You might have heard of the following quote: “He who never climbed the Great Wall cannot be deemed a Man”. We can agree with Mao: climbing the Great Wall of China, one of the world wonders, is a must-do in China for sure!
A guide to the Great Wall of China
Starting from 600 BCE consecutive monarchs raised walls to protect against threatening neighbors. Chinese emperor Qin Shi Huangdi decided to merge the different walls into one great wall. Over 800.000 soldiers and convicts were occupied with the immense task, of which a quarter died on the job. It is said that the bodies of the victims are buried in the fundaments of the wall.
Parts of the wall to visit
Badaling: The easiest reachable and therefore the most visited part of the Great Wall. The wall and watchtowers are renovated. There is a museum, a cinema, gallery and cable car. Prepare for big crowds of tourists! (Distance from Beijing: 70km NW | Opening hours: 8am–8pm | Cost: 45 ¥)
Mutianyu: Not too hard to reach either, and perfectly renovated as well. Nevertheless not preferred by tour operators. The perfect alternative for Badaling! (Distance from Beijing: 90km NE | Opening hours: 8am–4:30pm | Cost: 45 ¥)
Huanghua Cheng: This part is located right in the middle of superb scenery. A bit more desolate and rough, not renovated or touristy. (Distance from Beijing: 88km N | Opening hours: Guarded by a local farmer; not sure if he drags you off the wall if it’s too late… Camping forbidden! | Cost: 30 ¥)
Simatai: The part that was the most wild and authentic close to Beijing. Now, there is a cable car and parking, so tourism booms. However, it is not completely renovated, and still offers 20km of spectacular trek and views. (Distance from Beijing: 110km NW | Cost: 45 ¥)
Jinshanling: You can compare Jinshanling to Simatai, although there are less people. From the entrance, it is a one-hour uphill hike through forest to reach the wall. Don’t worry, there’s a cable car too. (Distance from Beijing: 150km NE | Cost: 50 ¥)
We started in Jinshanling and did the hike through the forest to the wall. Although fatiguing, we loved that we couldn’t see the Great Wall at first and it suddenly enfolded once we were out the forest. We trekked to Simatai and passed 14 watchtowers (single way). Then, we couldn’t go further, because that part was closed for renovation. For us, it was perfect: (1) There were almost no other people (as proven in the picture). (2) As the part wasn’t renovated back then, it felt very authentic and rough. (3) Seen the burning heat and climbs, the hike had the perfect length.

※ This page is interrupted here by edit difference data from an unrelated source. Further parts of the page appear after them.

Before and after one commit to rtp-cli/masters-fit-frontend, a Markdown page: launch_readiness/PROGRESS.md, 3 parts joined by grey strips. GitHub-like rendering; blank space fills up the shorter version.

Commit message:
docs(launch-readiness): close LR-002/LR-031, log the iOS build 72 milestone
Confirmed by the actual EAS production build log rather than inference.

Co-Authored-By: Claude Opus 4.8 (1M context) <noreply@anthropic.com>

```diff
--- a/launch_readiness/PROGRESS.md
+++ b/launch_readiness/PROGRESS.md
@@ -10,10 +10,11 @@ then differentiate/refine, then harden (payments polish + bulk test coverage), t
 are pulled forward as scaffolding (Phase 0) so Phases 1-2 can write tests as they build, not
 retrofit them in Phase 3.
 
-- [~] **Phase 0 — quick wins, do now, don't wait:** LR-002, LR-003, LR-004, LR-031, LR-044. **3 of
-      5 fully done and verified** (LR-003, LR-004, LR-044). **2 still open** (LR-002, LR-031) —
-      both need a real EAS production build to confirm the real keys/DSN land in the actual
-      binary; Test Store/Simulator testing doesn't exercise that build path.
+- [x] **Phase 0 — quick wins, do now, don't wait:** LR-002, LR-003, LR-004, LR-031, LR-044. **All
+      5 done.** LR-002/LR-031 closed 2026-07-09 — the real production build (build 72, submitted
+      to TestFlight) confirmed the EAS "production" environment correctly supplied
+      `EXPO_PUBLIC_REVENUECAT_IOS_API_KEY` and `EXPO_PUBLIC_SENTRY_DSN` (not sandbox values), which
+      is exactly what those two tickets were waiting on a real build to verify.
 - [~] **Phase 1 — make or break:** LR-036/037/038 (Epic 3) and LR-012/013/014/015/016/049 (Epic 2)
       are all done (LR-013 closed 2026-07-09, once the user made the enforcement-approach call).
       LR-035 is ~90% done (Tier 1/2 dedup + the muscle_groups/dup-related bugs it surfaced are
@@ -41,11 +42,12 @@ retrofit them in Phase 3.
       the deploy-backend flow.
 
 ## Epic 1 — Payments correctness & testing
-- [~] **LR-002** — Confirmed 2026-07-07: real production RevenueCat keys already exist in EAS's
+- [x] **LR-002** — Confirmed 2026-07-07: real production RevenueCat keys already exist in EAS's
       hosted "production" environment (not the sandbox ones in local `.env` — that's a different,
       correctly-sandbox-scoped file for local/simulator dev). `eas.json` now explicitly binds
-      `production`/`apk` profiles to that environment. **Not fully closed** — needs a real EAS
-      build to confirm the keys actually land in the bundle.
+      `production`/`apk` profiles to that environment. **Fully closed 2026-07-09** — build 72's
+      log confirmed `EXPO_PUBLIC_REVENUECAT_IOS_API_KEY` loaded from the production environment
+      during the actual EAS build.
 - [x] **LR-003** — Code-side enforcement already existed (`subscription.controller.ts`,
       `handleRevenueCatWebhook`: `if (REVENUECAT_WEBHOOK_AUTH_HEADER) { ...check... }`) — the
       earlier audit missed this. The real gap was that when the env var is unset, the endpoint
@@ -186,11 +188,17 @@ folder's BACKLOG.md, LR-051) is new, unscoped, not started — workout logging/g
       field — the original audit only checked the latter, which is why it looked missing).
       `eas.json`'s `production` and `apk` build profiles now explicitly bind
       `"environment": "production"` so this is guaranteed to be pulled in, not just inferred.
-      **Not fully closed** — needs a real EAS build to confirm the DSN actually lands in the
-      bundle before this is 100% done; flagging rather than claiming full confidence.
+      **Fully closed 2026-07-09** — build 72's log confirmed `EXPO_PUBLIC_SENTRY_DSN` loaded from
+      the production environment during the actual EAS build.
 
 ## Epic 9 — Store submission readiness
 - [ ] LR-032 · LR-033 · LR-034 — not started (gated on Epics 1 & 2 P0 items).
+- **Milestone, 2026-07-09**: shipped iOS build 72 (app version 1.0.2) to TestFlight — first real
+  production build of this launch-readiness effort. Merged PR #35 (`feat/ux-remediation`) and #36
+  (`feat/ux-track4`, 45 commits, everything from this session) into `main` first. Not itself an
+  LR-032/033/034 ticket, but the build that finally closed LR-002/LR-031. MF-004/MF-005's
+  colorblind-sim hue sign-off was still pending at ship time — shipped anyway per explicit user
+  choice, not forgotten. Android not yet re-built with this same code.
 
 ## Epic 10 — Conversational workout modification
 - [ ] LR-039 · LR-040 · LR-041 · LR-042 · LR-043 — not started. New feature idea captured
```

If you have any questions regarding visiting the Chinese Wall, don’t hesitate to get in touch. We are more than happy to try to help you out! Any recommendations or additional information? Shoot!